"Flyover Country" Is an Insult to Midwesterners Like Me. So Is "Heartland" Sentimentality.
March 22, 2014
Three writers set out to defend the region and end up committing the same common mistake.
Waiting in the Midwest
December 21, 2012
17, a virgin, I clean motel rooms, stripping down the beds, dumping ashtrays, cleaning until the bed, desk, and biblecoalesce in a gritty harmony.I clean because I'm the boss'daughtersurrounded by womenwho actually clean for a living,others who actua
Don't Focus On National Early Voting Numbers
November 01, 2012
The early voting states lean to the right.
Nobody Likes Mitt
September 13, 2012
If Romney loses, it’ll be because voters don't like him. That doesn't mean they're being superficial.
The Ohio Strategy
September 10, 2012
The Obama campaign is doubling down on their advantage in Ohio.
Meet Mark Pocan, the Original ALEC Spy
July 25, 2012
Today is the first day of the American Legislative Exchange Council’s (ALEC) annual meeting. State legislators from around the country will be attending, as will representatives from corporations looking to pitch model legislation. There will also be spies. Activists from several progressive groups will sneak into the Salt Lake City conference, (at least, they'll try), in hopes of capturing some of ALEC's model legislation.

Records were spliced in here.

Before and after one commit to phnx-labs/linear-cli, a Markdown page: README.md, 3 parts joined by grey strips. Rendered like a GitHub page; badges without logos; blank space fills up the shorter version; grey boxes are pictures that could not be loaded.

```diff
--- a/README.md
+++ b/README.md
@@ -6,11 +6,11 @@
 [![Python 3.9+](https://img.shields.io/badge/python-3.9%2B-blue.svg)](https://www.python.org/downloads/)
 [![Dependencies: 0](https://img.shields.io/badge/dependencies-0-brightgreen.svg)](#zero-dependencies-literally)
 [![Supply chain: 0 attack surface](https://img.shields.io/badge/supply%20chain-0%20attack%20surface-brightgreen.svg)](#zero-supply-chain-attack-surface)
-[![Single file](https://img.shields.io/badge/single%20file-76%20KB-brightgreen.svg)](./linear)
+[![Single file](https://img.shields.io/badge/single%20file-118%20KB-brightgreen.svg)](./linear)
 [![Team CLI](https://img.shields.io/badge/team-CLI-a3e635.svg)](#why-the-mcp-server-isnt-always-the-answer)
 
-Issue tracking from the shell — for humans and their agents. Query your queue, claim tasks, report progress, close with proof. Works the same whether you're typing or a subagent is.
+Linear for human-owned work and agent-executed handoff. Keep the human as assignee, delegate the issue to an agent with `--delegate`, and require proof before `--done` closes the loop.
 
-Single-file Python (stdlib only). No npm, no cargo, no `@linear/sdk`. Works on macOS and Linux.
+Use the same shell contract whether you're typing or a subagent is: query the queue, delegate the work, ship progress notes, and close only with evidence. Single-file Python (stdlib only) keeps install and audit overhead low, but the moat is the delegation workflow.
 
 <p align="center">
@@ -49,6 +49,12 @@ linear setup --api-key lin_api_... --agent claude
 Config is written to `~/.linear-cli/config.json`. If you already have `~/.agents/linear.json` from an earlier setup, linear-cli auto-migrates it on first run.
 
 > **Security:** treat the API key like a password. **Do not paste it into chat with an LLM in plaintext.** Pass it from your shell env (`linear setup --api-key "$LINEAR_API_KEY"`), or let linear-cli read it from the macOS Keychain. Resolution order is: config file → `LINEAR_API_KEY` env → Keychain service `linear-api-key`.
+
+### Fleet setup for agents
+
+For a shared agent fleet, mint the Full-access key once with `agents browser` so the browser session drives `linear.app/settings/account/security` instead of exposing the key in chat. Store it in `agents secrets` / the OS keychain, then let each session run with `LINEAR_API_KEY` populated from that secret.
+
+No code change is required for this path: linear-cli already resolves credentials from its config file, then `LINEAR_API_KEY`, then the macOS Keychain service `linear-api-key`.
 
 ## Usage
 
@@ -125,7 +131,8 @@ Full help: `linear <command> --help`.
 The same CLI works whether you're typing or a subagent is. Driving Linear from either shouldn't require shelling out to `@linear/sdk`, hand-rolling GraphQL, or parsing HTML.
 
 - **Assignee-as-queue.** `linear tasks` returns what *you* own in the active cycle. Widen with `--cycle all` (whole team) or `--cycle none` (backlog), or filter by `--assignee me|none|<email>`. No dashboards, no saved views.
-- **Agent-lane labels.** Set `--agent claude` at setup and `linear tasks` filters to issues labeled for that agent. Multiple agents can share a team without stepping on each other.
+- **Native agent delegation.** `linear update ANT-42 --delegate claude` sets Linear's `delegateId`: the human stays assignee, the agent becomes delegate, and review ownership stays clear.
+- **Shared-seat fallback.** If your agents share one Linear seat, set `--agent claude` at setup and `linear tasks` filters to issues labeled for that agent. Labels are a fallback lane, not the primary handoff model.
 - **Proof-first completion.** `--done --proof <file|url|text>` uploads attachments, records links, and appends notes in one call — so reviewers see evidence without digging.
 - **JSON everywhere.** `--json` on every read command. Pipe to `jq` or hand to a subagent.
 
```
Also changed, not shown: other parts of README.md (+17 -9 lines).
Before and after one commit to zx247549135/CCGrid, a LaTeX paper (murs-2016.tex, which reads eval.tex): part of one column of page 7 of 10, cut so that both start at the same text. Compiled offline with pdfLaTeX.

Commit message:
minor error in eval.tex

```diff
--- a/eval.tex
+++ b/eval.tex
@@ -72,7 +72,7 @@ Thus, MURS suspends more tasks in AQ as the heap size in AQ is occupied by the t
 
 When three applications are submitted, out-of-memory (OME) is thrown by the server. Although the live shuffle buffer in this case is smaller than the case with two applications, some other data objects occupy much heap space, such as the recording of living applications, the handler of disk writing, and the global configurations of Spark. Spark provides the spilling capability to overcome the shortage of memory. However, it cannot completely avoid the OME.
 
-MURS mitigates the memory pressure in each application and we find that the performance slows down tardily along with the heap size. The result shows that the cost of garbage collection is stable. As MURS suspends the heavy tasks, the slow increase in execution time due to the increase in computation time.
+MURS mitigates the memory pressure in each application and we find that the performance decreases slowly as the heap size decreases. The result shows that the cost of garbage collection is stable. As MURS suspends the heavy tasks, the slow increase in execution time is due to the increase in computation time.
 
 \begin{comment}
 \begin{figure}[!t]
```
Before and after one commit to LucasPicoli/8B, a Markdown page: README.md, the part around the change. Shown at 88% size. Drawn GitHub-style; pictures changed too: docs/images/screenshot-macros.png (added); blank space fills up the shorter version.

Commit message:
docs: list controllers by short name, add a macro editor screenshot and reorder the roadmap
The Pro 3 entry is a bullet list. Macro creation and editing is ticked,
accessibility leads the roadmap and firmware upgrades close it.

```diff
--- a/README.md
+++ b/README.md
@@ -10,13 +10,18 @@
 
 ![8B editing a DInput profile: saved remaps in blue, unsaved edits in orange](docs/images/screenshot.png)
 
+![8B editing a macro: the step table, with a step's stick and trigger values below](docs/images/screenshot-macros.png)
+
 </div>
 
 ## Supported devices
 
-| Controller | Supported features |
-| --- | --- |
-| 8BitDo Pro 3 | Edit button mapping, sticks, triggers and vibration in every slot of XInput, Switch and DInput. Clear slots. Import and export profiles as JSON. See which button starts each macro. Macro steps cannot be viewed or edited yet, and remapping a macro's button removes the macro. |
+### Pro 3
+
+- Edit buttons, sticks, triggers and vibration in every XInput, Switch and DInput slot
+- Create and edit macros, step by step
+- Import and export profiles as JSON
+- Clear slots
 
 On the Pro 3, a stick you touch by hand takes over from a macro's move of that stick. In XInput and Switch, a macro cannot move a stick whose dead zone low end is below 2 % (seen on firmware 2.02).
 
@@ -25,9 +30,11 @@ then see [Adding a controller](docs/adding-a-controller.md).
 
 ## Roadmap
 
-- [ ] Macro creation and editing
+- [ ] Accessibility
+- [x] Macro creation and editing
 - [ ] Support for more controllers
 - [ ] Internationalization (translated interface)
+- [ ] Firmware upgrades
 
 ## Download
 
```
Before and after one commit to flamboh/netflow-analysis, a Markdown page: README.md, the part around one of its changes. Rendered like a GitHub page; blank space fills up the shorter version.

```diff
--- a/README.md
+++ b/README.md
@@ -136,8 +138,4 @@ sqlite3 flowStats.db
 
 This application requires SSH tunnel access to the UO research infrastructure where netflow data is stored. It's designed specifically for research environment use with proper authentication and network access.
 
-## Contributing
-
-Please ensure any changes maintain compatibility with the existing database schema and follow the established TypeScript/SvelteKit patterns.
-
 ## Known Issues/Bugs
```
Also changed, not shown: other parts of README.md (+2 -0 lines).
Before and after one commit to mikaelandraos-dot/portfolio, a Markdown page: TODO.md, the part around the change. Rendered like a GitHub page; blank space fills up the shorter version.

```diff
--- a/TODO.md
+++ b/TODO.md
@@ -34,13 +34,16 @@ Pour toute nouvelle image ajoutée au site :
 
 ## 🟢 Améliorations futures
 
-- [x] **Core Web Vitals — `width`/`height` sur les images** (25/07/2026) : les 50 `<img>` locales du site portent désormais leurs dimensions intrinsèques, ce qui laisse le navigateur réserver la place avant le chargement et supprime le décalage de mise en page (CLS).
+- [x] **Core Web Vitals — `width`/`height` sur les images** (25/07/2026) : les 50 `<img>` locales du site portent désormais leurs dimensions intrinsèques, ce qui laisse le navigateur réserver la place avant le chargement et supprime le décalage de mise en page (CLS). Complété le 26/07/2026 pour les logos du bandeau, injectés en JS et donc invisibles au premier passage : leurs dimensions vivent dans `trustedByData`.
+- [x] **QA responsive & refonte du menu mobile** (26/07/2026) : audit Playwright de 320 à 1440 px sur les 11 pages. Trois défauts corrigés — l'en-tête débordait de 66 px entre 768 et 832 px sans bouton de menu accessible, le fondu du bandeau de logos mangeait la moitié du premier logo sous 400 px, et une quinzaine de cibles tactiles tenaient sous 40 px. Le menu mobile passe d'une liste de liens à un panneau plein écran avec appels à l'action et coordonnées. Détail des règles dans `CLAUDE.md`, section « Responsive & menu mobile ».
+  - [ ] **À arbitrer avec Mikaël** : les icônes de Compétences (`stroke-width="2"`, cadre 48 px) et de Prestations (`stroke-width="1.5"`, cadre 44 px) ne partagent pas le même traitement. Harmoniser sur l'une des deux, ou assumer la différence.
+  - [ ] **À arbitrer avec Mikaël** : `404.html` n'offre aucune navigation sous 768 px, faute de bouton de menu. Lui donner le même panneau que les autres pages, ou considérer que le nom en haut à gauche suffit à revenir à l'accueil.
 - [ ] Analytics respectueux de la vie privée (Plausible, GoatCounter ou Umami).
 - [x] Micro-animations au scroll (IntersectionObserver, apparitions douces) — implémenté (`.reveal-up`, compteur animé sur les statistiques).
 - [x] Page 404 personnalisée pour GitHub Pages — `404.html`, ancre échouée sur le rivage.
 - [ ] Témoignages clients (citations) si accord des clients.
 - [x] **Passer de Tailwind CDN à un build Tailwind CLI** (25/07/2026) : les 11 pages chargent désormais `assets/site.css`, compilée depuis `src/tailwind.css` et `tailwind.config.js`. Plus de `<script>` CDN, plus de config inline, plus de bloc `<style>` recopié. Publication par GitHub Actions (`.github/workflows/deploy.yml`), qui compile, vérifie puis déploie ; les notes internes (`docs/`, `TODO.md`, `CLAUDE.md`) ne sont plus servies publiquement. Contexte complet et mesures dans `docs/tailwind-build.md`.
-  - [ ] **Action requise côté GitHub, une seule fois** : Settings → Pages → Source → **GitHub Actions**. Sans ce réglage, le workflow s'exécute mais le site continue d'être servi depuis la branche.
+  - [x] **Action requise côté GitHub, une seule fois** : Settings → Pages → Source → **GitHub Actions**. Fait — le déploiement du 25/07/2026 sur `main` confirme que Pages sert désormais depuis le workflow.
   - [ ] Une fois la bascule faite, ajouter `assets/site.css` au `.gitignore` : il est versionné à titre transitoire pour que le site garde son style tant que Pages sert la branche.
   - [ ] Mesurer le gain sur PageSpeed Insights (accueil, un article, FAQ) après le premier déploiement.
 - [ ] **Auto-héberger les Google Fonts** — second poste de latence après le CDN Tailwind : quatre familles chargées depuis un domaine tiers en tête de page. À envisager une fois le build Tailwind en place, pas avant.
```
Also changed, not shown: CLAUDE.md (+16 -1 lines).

With Obama struggling among independent voters and Democrats likely to constitute a slightly larger share of the electorate than Republicans, Romney will probably carry independents in a close national election.
Super PAC Expands Midwestern Playing Field
July 12, 2012
If there’s anywhere the GOP’s fundraising advantage could pay dividends, it’s in the demographically vulnerable and undefended flank of Obama’s path to 270: the Upper Midwest.
The Diversity of the White Working Class
June 19, 2012
Are Republicans increasingly becoming the party of the white working class? So says Jonathan Haidt, but political scientist Larry Bartels offers up a convincing response: While the white working class has trended toward Republicans over the last few decades, the movement is exclusively a Southern phenomenon.
With the financial balance of power shifting toward the Republicans, Democrats are understandably alarmed that a deluge of cash from outside groups and Wall Street could swamp Obama’s reelection efforts. As an initial step, the Obama campaign has concentrated their expenditures on a smaller number of swing states, ensuring that they at least remain competitive in the markets they consider most important. But when you concentrate resources, some areas end up short-changed, and the decision to narrow the playing field has left Obama without substantial purchases in several media markets.